» Task objective: What is the number of lines below that contain the word "width"? Respond with that number alone.
----- Data to examine
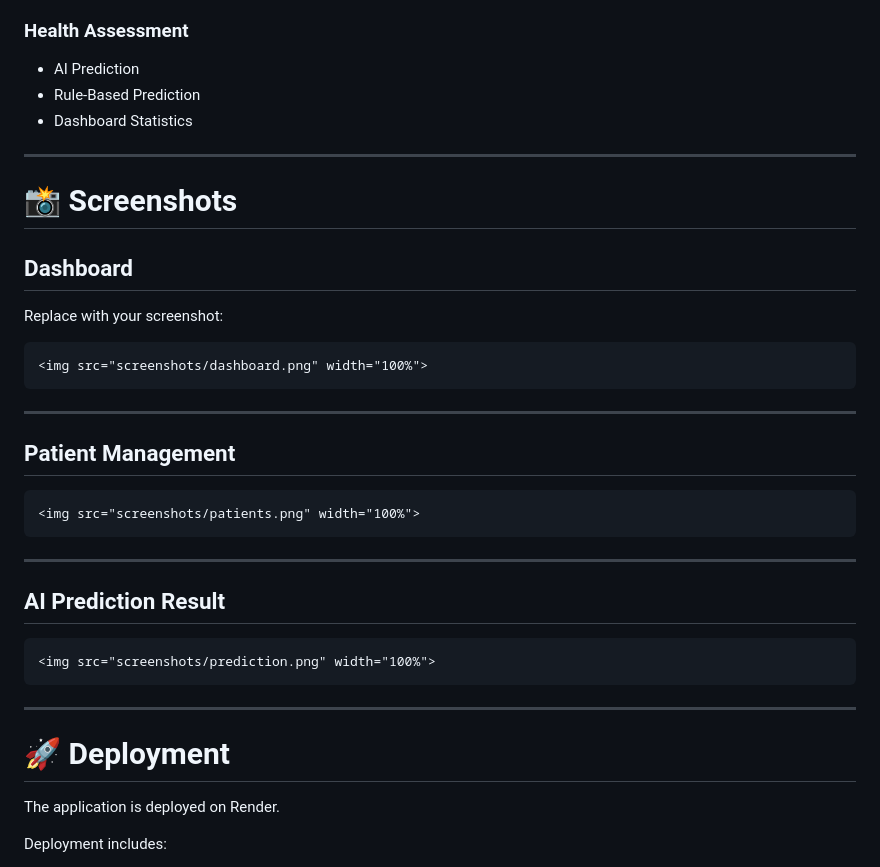
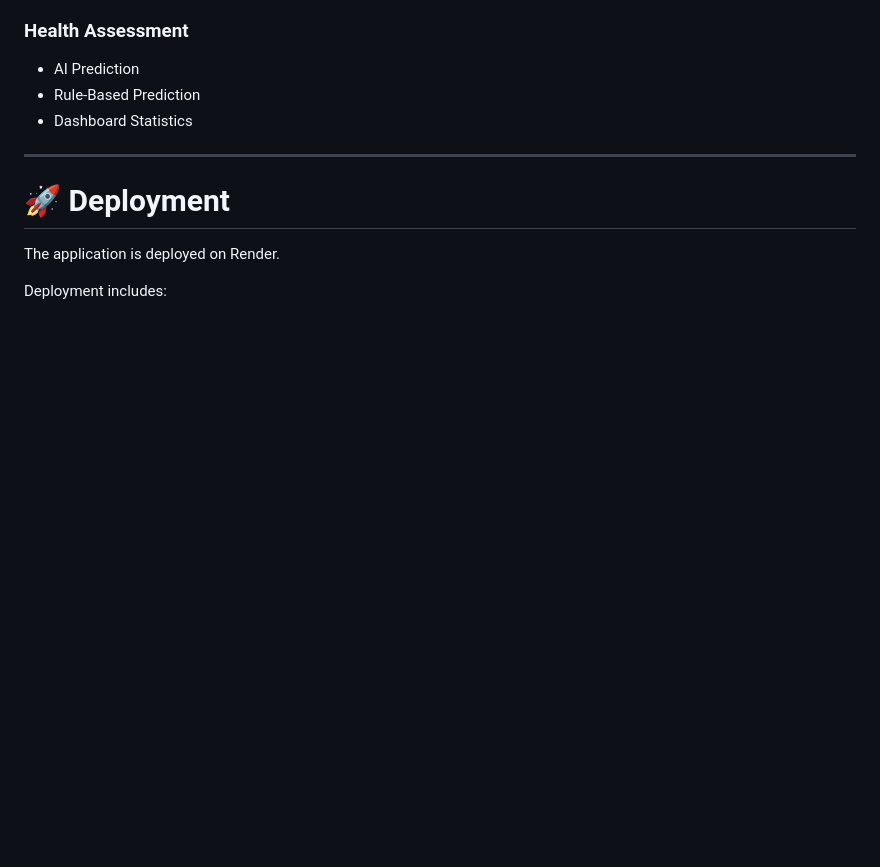
Before and after one commit to sanika047/HealthCare, a Markdown page: README.md, the part around one of its changes. GitHub-like rendering; blank space fills up the shorter version.

````diff
--- a/README.md
+++ b/README.md
@@ -335,33 +335,6 @@ The application supports:
 * Rule-Based Prediction
 * Dashboard Statistics
 
----
-
-# 📸 Screenshots
-
-## Dashboard
-
-Replace with your screenshot:
-
-```html
-<img src="screenshots/dashboard.png" width="100%">
-```
-
----
-
-## Patient Management
-
-```html
-<img src="screenshots/patients.png" width="100%">
-```
-
----
-
-## AI Prediction Result
-
-```html
-<img src="screenshots/prediction.png" width="100%">
-```
 
 ---
 
````
Also changed, not shown: other parts of README.md (+1 -1 lines).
----------
» Answer space: 3